Managing from the Middle: Leading Through Change

Through our work with rural hospitals, a need has emerged for education directed towards mid-level managers (MLMs) on the ‘why’ and ‘how’ of value-based care and population health, as well as tools and strategies to help MLMs lead others in this time of change.

Mid-level managers play a unique role in the transition to value and serve as a critical link between senior hospital leadership and front-line staff. In many rural hospitals, MLMs are often promoted from highly skilled technical roles and can benefit from resources that help them to develop the knowledge and skills to successfully lead change.

With the support of the Federal Office of Rural Health Policy, this six-part podcast series was developed by the Small Rural Hospital Transition (SRHT) Project. The audience for these podcasts is MLMs from clinical and non-clinical departments. Our podcast guests are MLMs from rural hospitals as well as subject matter experts who will share best practices to prepare MLMs to lead through this time of significant change in the health care environment.

Podcasts | iTunes | Google Play

Podcast #1: Mid-level Managers’ Role in the Transition to Value

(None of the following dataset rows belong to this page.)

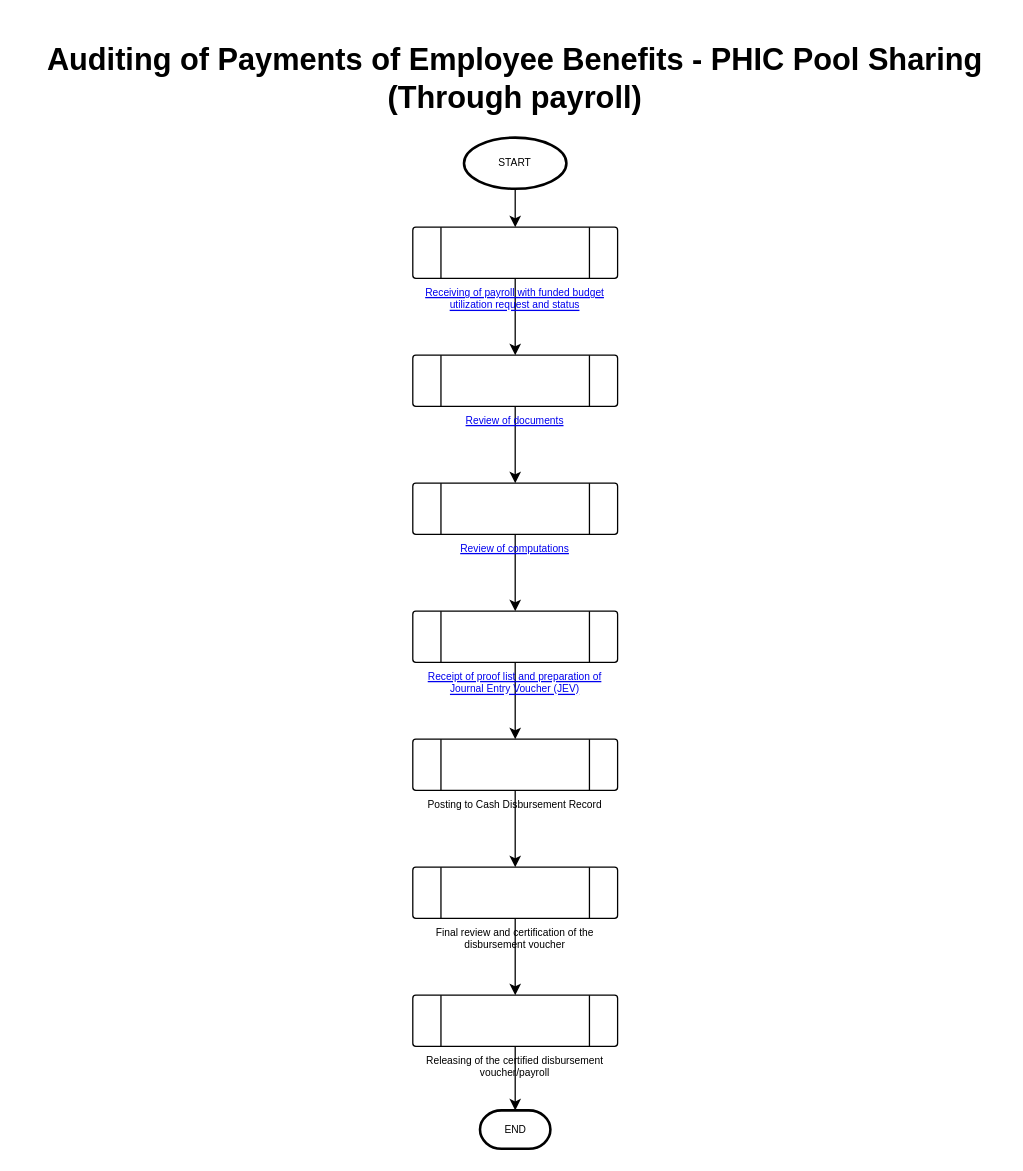
The draw.io diagram page 1 of 5 of Auditing of Payments of Employee Benefits - PHIC Pool Sharing (Through payroll).drawio in johnpaul4474/FMO-accounting, before the edit. Source tidied: cells renumbered, new cells numbered last; positions are measured from the earlier drawing's top-left corner, leaving out a move shared by most shapes. Both pictures are drawn from the tidied source at 128%, with x=0, y=0 at pixel (28, 35).
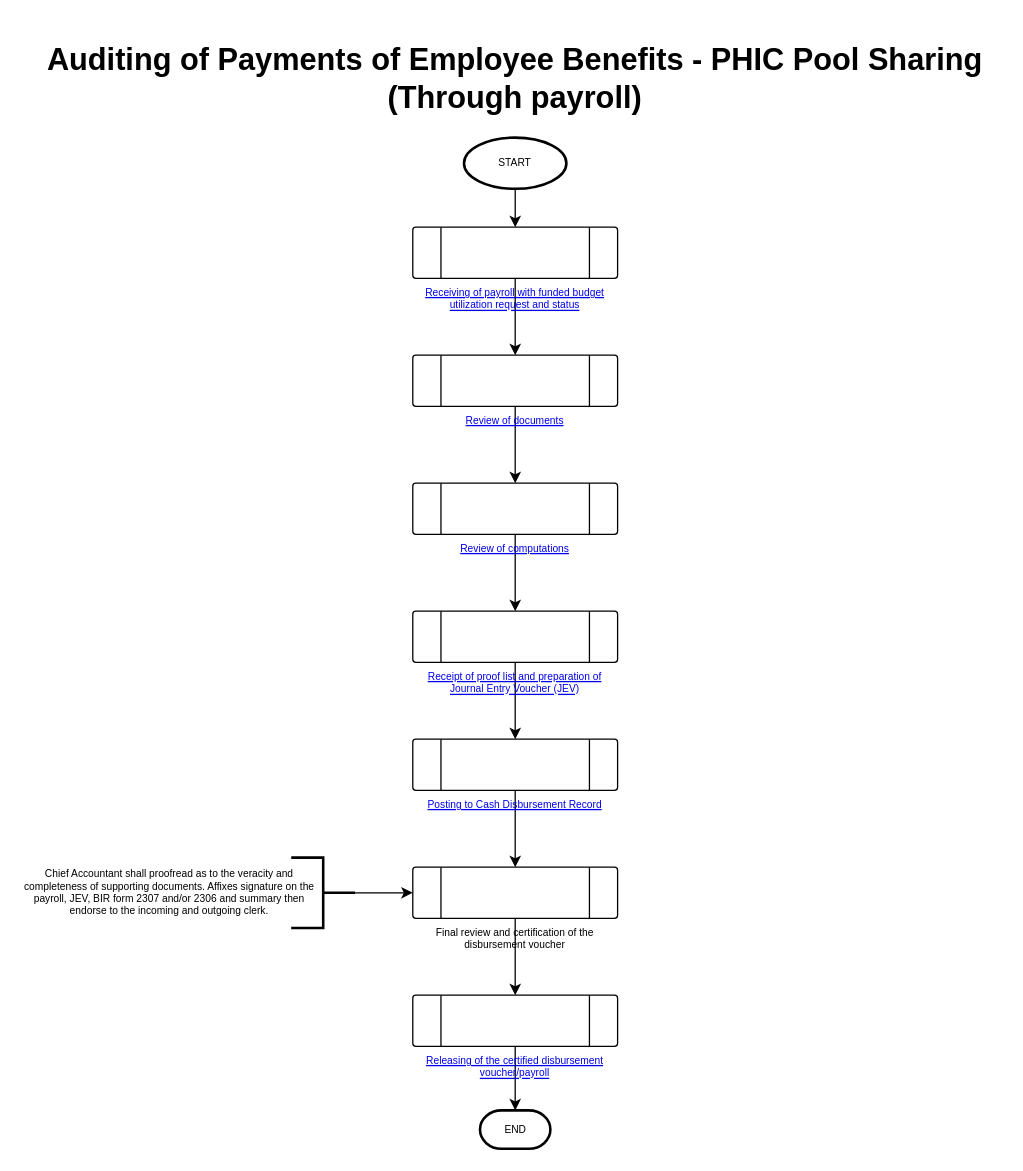
After the change.

The change refers to these unchanged cells:
```xml
<mxCell id="14" value="Final review and certification of the disbursement voucher" style="verticalLabelPosition=bottom;verticalAlign=top;html=1;shape=process;whiteSpace=wrap;rounded=1;size=0.14;arcSize=6;fontSize=8;" parent="1" vertex="1">
  <mxGeometry x="300" y="650" width="160" height="40" as="geometry" />
</mxCell>
```

Diff of the diagram source:
```diff
@@
-    <mxCell id="12" value="Posting to Cash Disbursement Record" style="verticalLabelPosition=bottom;verticalAlign=top;html=1;shape=process;whiteSpace=wrap;rounded=1;size=0.14;arcSize=6;fontSize=8;" parent="1" vertex="1">
+    <mxCell id="12" value="&lt;a href=&quot;https://viewer.diagrams.net/?tags=%7B%7D&amp;amp;highlight=0000ff&amp;amp;edit=_blank&amp;amp;layers=1&amp;amp;nav=1&amp;amp;page-id=uKNMfMnH9xhCLVrgpKE4&amp;amp;title=Accounting%20Service%20Control%20Procedure.drawio.html#Uhttps%3A%2F%2Fraw.githubusercontent.com%2Fjohnpaul4474%2FFMO-accounting%2Fmain%2FAccounting%2520Service%2520Control%2520Procedure.drawio.html&quot;&gt;Posting to Cash Disbursement Record&lt;/a&gt;" style="verticalLabelPosition=bottom;verticalAlign=top;html=1;shape=process;whiteSpace=wrap;rounded=1;size=0.14;arcSize=6;fontSize=8;" parent="1" vertex="1">
       <mxGeometry x="300" y="550" width="160" height="40" as="geometry" />
     </mxCell>
@@
-    <mxCell id="16" value="Releasing of the certified disbursement voucher/payroll" style="verticalLabelPosition=bottom;verticalAlign=top;html=1;shape=process;whiteSpace=wrap;rounded=1;size=0.14;arcSize=6;fontSize=8;" parent="1" vertex="1">
+    <mxCell id="16" value="&lt;a href=&quot;https://viewer.diagrams.net/?tags=%7B%7D&amp;amp;highlight=0000ff&amp;amp;edit=_blank&amp;amp;layers=1&amp;amp;nav=1&amp;amp;page-id=kafvqBs8dUxxYr6IVNSI&amp;amp;title=Accounting%20Service%20Control%20Procedure.drawio.html#Uhttps%3A%2F%2Fraw.githubusercontent.com%2Fjohnpaul4474%2FFMO-accounting%2Fmain%2FAccounting%2520Service%2520Control%2520Procedure.drawio.html&quot;&gt;Releasing of the certified disbursement voucher/payroll&lt;/a&gt;" style="verticalLabelPosition=bottom;verticalAlign=top;html=1;shape=process;whiteSpace=wrap;rounded=1;size=0.14;arcSize=6;fontSize=8;" parent="1" vertex="1">
       <mxGeometry x="300" y="750" width="160" height="40" as="geometry" />
     </mxCell>
@@
+    <mxCell id="20" style="edgeStyle=orthogonalEdgeStyle;rounded=0;jettySize=auto;html=1;fontSize=8;" parent="1" edge="1" source="21" target="14">
+      <mxGeometry relative="1" as="geometry" />
+    </mxCell>
+    <mxCell id="21" style="strokeWidth=2;html=1;shape=mxgraph.flowchart.annotation_2;align=left;labelPosition=right;fontSize=8;direction=west;" parent="1" vertex="1">
+      <mxGeometry x="205" y="642.5" width="50" height="55" as="geometry" />
+    </mxCell>
+    <mxCell id="22" value="Chief Accountant shall proofread as to the veracity and completeness of supporting documents. Affixes signature on the payroll, JEV, BIR form 2307 and/or 2306 and summary then endorse to the incoming and outgoing clerk." style="text;html=1;strokeColor=none;fillColor=none;align=center;verticalAlign=middle;whiteSpace=wrap;rounded=0;fontSize=8;" parent="1" vertex="1">
+      <mxGeometry x="-5" y="647.5" width="230" height="45" as="geometry" />
+    </mxCell>
```
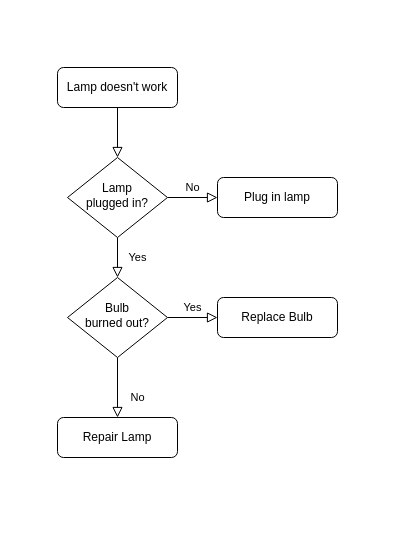
luhaofang/TTS keeps this draw.io diagram as 未命名绘图.drawio. Above is the earlier version. Source tidied: cells renumbered, new cells numbered last; positions are measured from the earlier drawing's top-left corner, leaving out a move shared by most shapes. Both pictures are drawn from the tidied source at 100%, with x=0, y=0 at pixel (57, 67).
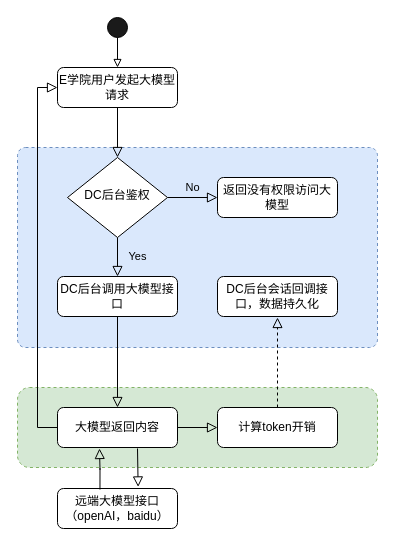
The same diagram, later.

Commit message:
更新未命名绘图.drawio

What changed in the source:
```diff
@@
+    <mxCell id="13" style="rounded=1;whiteSpace=wrap;html=1;fillColor=#dae8fc;dashed=1;arcSize=4;strokeColor=#6c8ebf;" parent="1" vertex="1">
+      <mxGeometry x="-40" y="80" width="360" height="200" as="geometry" />
+    </mxCell>
+    <mxCell id="14" style="rounded=1;whiteSpace=wrap;html=1;fillColor=#d5e8d4;dashed=1;strokeColor=#82b366;" parent="1" vertex="1">
+      <mxGeometry x="-40" y="320" width="360" height="80" as="geometry" />
+    </mxCell>
@@
-    <mxCell id="3" value="Lamp doesn't work" style="rounded=1;whiteSpace=wrap;html=1;fontSize=12;glass=0;strokeWidth=1;shadow=0;" parent="1" vertex="1">
+    <mxCell id="3" value="E学院用户发起大模型请求" style="rounded=1;whiteSpace=wrap;html=1;fontSize=12;glass=0;strokeWidth=1;shadow=0;" parent="1" vertex="1">
       <mxGeometry width="120" height="40" as="geometry" />
     </mxCell>
-    <mxCell id="4" value="Yes" style="rounded=0;html=1;jettySize=auto;fontSize=11;endArrow=block;endFill=0;endSize=8;strokeWidth=1;shadow=0;labelBackgroundColor=none;edgeStyle=orthogonalEdgeStyle;" parent="1" edge="1" source="6" target="10">
+    <mxCell id="4" value="Yes" style="rounded=0;html=1;jettySize=auto;fontSize=11;endArrow=block;endFill=0;endSize=8;strokeWidth=1;shadow=0;labelBackgroundColor=none;edgeStyle=orthogonalEdgeStyle;" parent="1" edge="1" source="6" target="15">
       <mxGeometry y="20" relative="1" as="geometry" />
     </mxCell>
@@
-    <mxCell id="6" value="Lamp&lt;br&gt;plugged in?" style="rhombus;whiteSpace=wrap;html=1;shadow=0;fontFamily=Helvetica;fontSize=12;align=center;strokeWidth=1;spacing=6;spacingTop=-4;" parent="1" vertex="1">
+    <mxCell id="6" value="DC后台鉴权" style="rhombus;whiteSpace=wrap;html=1;shadow=0;fontFamily=Helvetica;fontSize=12;align=center;strokeWidth=1;spacing=6;spacingTop=-4;" parent="1" vertex="1">
       <mxGeometry x="10" y="90" width="100" height="80" as="geometry" />
     </mxCell>
-    <mxCell id="7" value="Plug in lamp" style="rounded=1;whiteSpace=wrap;html=1;fontSize=12;glass=0;strokeWidth=1;shadow=0;" parent="1" vertex="1">
+    <mxCell id="7" value="返回没有权限访问大模型" style="rounded=1;whiteSpace=wrap;html=1;fontSize=12;glass=0;strokeWidth=1;shadow=0;" parent="1" vertex="1">
       <mxGeometry x="160" y="110" width="120" height="40" as="geometry" />
     </mxCell>
-    <mxCell id="8" value="No" style="rounded=0;html=1;jettySize=auto;fontSize=11;endArrow=block;endFill=0;endSize=8;strokeWidth=1;shadow=0;labelBackgroundColor=none;edgeStyle=orthogonalEdgeStyle;" parent="1" edge="1" source="10" target="11">
-      <mxGeometry x="0.33" y="20" relative="1" as="geometry" />
-    </mxCell>
-    <mxCell id="9" value="Yes" style="edgeStyle=orthogonalEdgeStyle;rounded=0;html=1;jettySize=auto;fontSize=11;endArrow=block;endFill=0;endSize=8;strokeWidth=1;shadow=0;labelBackgroundColor=none;" parent="1" edge="1" source="10" target="12">
-      <mxGeometry y="10" relative="1" as="geometry" />
-    </mxCell>
-    <mxCell id="10" value="Bulb&lt;br&gt;burned out?" style="rhombus;whiteSpace=wrap;html=1;shadow=0;fontFamily=Helvetica;fontSize=12;align=center;strokeWidth=1;spacing=6;spacingTop=-4;" parent="1" vertex="1">
-      <mxGeometry x="10" y="210" width="100" height="80" as="geometry" />
-    </mxCell>
-    <mxCell id="11" value="Repair Lamp" style="rounded=1;whiteSpace=wrap;html=1;fontSize=12;glass=0;strokeWidth=1;shadow=0;" parent="1" vertex="1">
-      <mxGeometry y="350" width="120" height="40" as="geometry" />
+    <mxCell id="11" value="大模型返回内容" style="rounded=1;whiteSpace=wrap;html=1;fontSize=12;glass=0;strokeWidth=1;shadow=0;" parent="1" vertex="1">
+      <mxGeometry y="340" width="120" height="40" as="geometry" />
     </mxCell>
-    <mxCell id="12" value="Replace Bulb" style="rounded=1;whiteSpace=wrap;html=1;fontSize=12;glass=0;strokeWidth=1;shadow=0;" parent="1" vertex="1">
-      <mxGeometry x="160" y="230" width="120" height="40" as="geometry" />
+    <mxCell id="12" value="计算token开销" style="rounded=1;whiteSpace=wrap;html=1;fontSize=12;glass=0;strokeWidth=1;shadow=0;" parent="1" vertex="1">
+      <mxGeometry x="160" y="340" width="120" height="40" as="geometry" />
     </mxCell>
+    <mxCell id="15" value="DC后台调用大模型接口" style="rounded=1;whiteSpace=wrap;html=1;fontSize=12;glass=0;strokeWidth=1;shadow=0;" parent="1" vertex="1">
+      <mxGeometry y="209" width="120" height="40" as="geometry" />
+    </mxCell>
+    <mxCell id="16" style="rounded=0;html=1;jettySize=auto;fontSize=11;endArrow=block;endFill=0;endSize=8;strokeWidth=1;shadow=0;labelBackgroundColor=none;edgeStyle=orthogonalEdgeStyle;exitX=0.5;exitY=1;exitDx=0;exitDy=0;" parent="1" edge="1" source="15" target="11">
+      <mxGeometry relative="1" as="geometry" />
+    </mxCell>
+    <mxCell id="17" style="rounded=0;html=1;jettySize=auto;fontSize=11;endArrow=block;endFill=0;endSize=8;strokeWidth=1;shadow=0;labelBackgroundColor=none;edgeStyle=orthogonalEdgeStyle;entryX=0;entryY=0.5;entryDx=0;entryDy=0;exitX=0;exitY=0.5;exitDx=0;exitDy=0;" parent="1" edge="1" source="11" target="3">
+      <mxGeometry relative="1" as="geometry" />
+    </mxCell>
+    <mxCell id="18" style="rounded=0;html=1;jettySize=auto;fontSize=11;endArrow=block;endFill=0;endSize=8;strokeWidth=1;shadow=0;labelBackgroundColor=none;edgeStyle=orthogonalEdgeStyle;entryX=0;entryY=0.5;entryDx=0;entryDy=0;" parent="1" edge="1" source="11" target="12">
+      <mxGeometry relative="1" as="geometry" />
+    </mxCell>
+    <mxCell id="19" value="远端大模型接口（openAI，baidu）" style="rounded=1;whiteSpace=wrap;html=1;fontSize=12;glass=0;strokeWidth=1;shadow=0;" parent="1" vertex="1">
+      <mxGeometry y="421" width="120" height="40" as="geometry" />
+    </mxCell>
+    <mxCell id="20" style="rounded=0;html=1;jettySize=auto;fontSize=11;endArrow=block;endFill=0;endSize=8;strokeWidth=1;shadow=0;labelBackgroundColor=none;edgeStyle=orthogonalEdgeStyle;entryX=0.672;entryY=-0.039;entryDx=0;entryDy=0;entryPerimeter=0;" parent="1" edge="1" target="19">
+      <mxGeometry relative="1" as="geometry">
+        <mxPoint x="80" y="381" as="sourcePoint" />
+      </mxGeometry>
+    </mxCell>
+    <mxCell id="21" style="rounded=0;html=1;jettySize=auto;fontSize=11;endArrow=block;endFill=0;endSize=8;strokeWidth=1;shadow=0;labelBackgroundColor=none;edgeStyle=orthogonalEdgeStyle;exitX=0.354;exitY=0.026;exitDx=0;exitDy=0;exitPerimeter=0;" parent="1" edge="1" source="19">
+      <mxGeometry relative="1" as="geometry">
+        <mxPoint x="42" y="381" as="targetPoint" />
+      </mxGeometry>
+    </mxCell>
+    <mxCell id="22" style="rounded=0;html=1;jettySize=auto;fontSize=11;endArrow=block;endFill=0;endSize=8;strokeWidth=1;shadow=0;labelBackgroundColor=none;edgeStyle=orthogonalEdgeStyle;exitX=0.5;exitY=0;exitDx=0;exitDy=0;dashed=1;" parent="1" edge="1" source="12">
+      <mxGeometry relative="1" as="geometry">
+        <mxPoint x="220" y="250" as="targetPoint" />
+      </mxGeometry>
+    </mxCell>
+    <mxCell id="23" value="DC后台会话回调接口，数据持久化" style="rounded=1;whiteSpace=wrap;html=1;fontSize=12;glass=0;strokeWidth=1;shadow=0;" parent="1" vertex="1">
+      <mxGeometry x="160" y="209" width="120" height="40" as="geometry" />
+    </mxCell>
+    <mxCell id="24" style="edgeStyle=orthogonalEdgeStyle;rounded=0;jettySize=auto;html=1;endArrow=block;endFill=0;" parent="1" edge="1" source="25" target="3">
+      <mxGeometry relative="1" as="geometry" />
+    </mxCell>
+    <mxCell id="25" style="ellipse;whiteSpace=wrap;html=1;fillColor=#1A1A1A;" parent="1" vertex="1">
+      <mxGeometry x="50" y="-50" width="20" height="20" as="geometry" />
+    </mxCell>
```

Featuring Terry Hill, MPA, Senior Advisor for Leadership & Policy, National Rural Health Resource Center and MLM Kyle Southerland, Project Management and Community Health, Bacon County Hospital in Alma, GA

Listeners will begin to understand the transition to value-based care and population health and why mid-level management plays a critical role.

Podcast #2: Working Through Change

Featuring Shannon Studden, Senior Program Specialist, National Rural Health Resource Center and Michelle Madrid and Wesley Babers, MLMs from White Mountain Regional Medical Center in Springerville, AZ

Hear perspectives on change models, how they show up throughout the change process, and why they’re important. 

Podcast #3: A Leader’s Role

Featuring Shannon Studden, Senior Program Specialist, National Rural Health Resource Center and Jessica Camacho, Director of Business Office at Roosevelt General Hospital in Portales, NM

This podcast focuses on leaders’ primary responsibilities throughout the change process, including setting the vision, communicating regularly, role modeling, and recognizing where people are on the change curve.  

Podcast #4: Helping Others to Navigate the Change Process

Featuring Shannon Studden, Senior Program Specialist, National Rural Health Resource Center and Fheb Garcia, Director of Physical Therapy & Rehabilitation at Roosevelt General Hospital in Portales, NM

Guests discuss strategies for supporting others through change by addressing individual differences within teams, working through resistance, and leading from the heart.

Podcast #5: Managing Emotions During Change

Featuring Shannon Studden, Senior Program Specialist and Rhonda Barcus, Program Manager from the National Rural Health Resource Center and Micala Dempcy, Director of Obstetrics at Lexington Regional Health Center in Lexington, NE

This podcast addresses the challenges leaders face with managing their own emotions during change. Guests share best practices for strengthening emotional intelligence, building resilience and role-modeling while leading a group through a change.

Podcast #6: Change Management Through the Transition to Value

Featuring Terry Hill, Senior Advisor for Leadership & Rural Health Policy, Shannon Studden, Senior Program Specialist, and Rhonda Barcus, Program Manager at the National Rural Health Resource Center

In this final podcast of the series, we will share common themes from Episodes 1-5 and wrap up the series.

This project is/was supported by the Health Resources and Services Administration (HRSA) of the U.S. Department of Health and Human Services (HHS) under grant number UB1RH24206, Information Services to Rural Hospital Flexibility Program Grantees, $1,009,121 (0% financed with nongovernmental sources). This information or content and conclusions are those of the author and should not be construed as the official position or policy of, nor should any endorsements be inferred by HRSA, HHS or the U.S. Government.